═════ DATASET RECORDS ═════

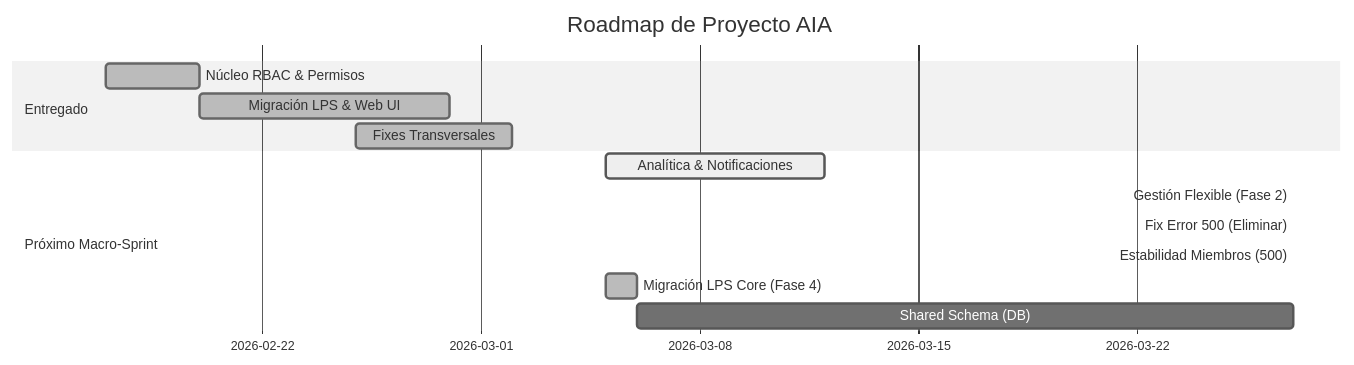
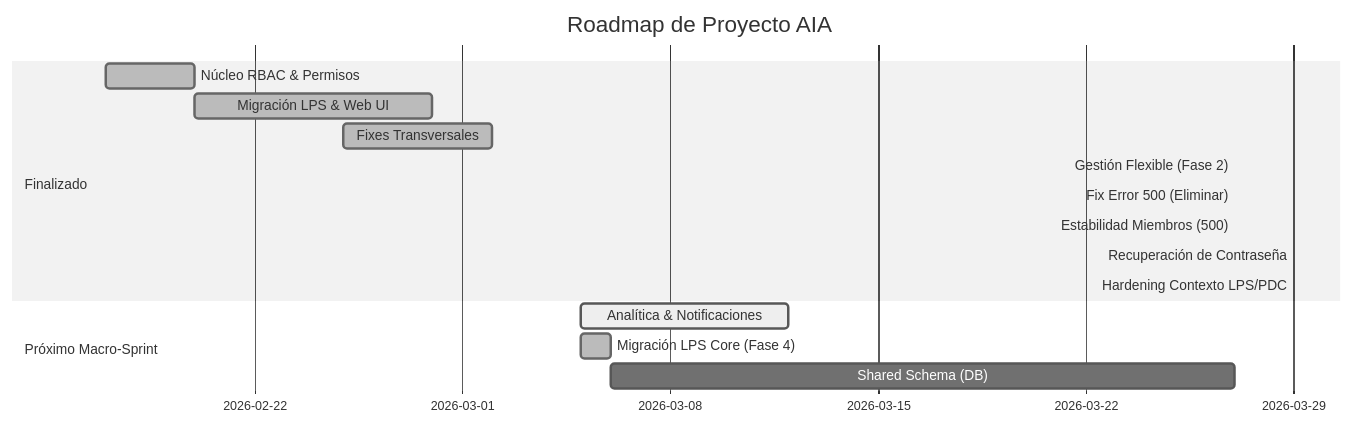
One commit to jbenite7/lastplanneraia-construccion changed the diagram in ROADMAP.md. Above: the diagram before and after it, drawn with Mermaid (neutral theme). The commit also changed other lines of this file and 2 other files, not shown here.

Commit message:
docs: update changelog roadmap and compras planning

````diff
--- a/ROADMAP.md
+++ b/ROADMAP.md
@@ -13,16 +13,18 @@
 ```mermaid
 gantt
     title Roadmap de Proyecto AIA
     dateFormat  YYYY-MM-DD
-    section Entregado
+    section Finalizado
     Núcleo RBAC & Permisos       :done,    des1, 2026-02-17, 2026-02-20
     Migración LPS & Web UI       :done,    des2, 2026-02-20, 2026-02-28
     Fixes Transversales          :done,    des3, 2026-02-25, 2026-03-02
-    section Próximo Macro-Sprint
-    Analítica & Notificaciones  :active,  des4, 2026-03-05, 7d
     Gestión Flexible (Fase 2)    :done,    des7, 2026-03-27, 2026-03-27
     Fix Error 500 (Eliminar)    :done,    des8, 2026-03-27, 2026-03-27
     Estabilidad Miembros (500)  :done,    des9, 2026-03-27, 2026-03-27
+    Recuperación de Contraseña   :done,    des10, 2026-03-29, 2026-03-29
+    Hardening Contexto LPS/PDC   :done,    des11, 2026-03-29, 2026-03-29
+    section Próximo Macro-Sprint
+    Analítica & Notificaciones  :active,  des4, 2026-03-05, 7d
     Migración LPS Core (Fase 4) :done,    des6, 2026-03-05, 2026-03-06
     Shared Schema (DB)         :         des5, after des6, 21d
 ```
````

═════

ASSIGNED TASK
The entries are to be written out in full and exactly, apart from the pictures.

WRITTEN SOLUTION
One commit to jbenite7/lastplanneraia-construccion changed the diagram in ROADMAP.md. Above: the diagram before and after it, drawn with Mermaid (neutral theme). The commit also changed other lines of this file and 2 other files, not shown here.

Commit message:
docs: update changelog roadmap and compras planning

````diff
--- a/ROADMAP.md
+++ b/ROADMAP.md
@@ -13,16 +13,18 @@
 ```mermaid
 gantt
     title Roadmap de Proyecto AIA
     dateFormat  YYYY-MM-DD
-    section Entregado
+    section Finalizado
     Núcleo RBAC & Permisos       :done,    des1, 2026-02-17, 2026-02-20
     Migración LPS & Web UI       :done,    des2, 2026-02-20, 2026-02-28
     Fixes Transversales          :done,    des3, 2026-02-25, 2026-03-02
-    section Próximo Macro-Sprint
-    Analítica & Notificaciones  :active,  des4, 2026-03-05, 7d
     Gestión Flexible (Fase 2)    :done,    des7, 2026-03-27, 2026-03-27
     Fix Error 500 (Eliminar)    :done,    des8, 2026-03-27, 2026-03-27
     Estabilidad Miembros (500)  :done,    des9, 2026-03-27, 2026-03-27
+    Recuperación de Contraseña   :done,    des10, 2026-03-29, 2026-03-29
+    Hardening Contexto LPS/PDC   :done,    des11, 2026-03-29, 2026-03-29
+    section Próximo Macro-Sprint
+    Analítica & Notificaciones  :active,  des4, 2026-03-05, 7d
     Migración LPS Core (Fase 4) :done,    des6, 2026-03-05, 2026-03-06
     Shared Schema (DB)         :         des5, after des6, 21d
 ```
````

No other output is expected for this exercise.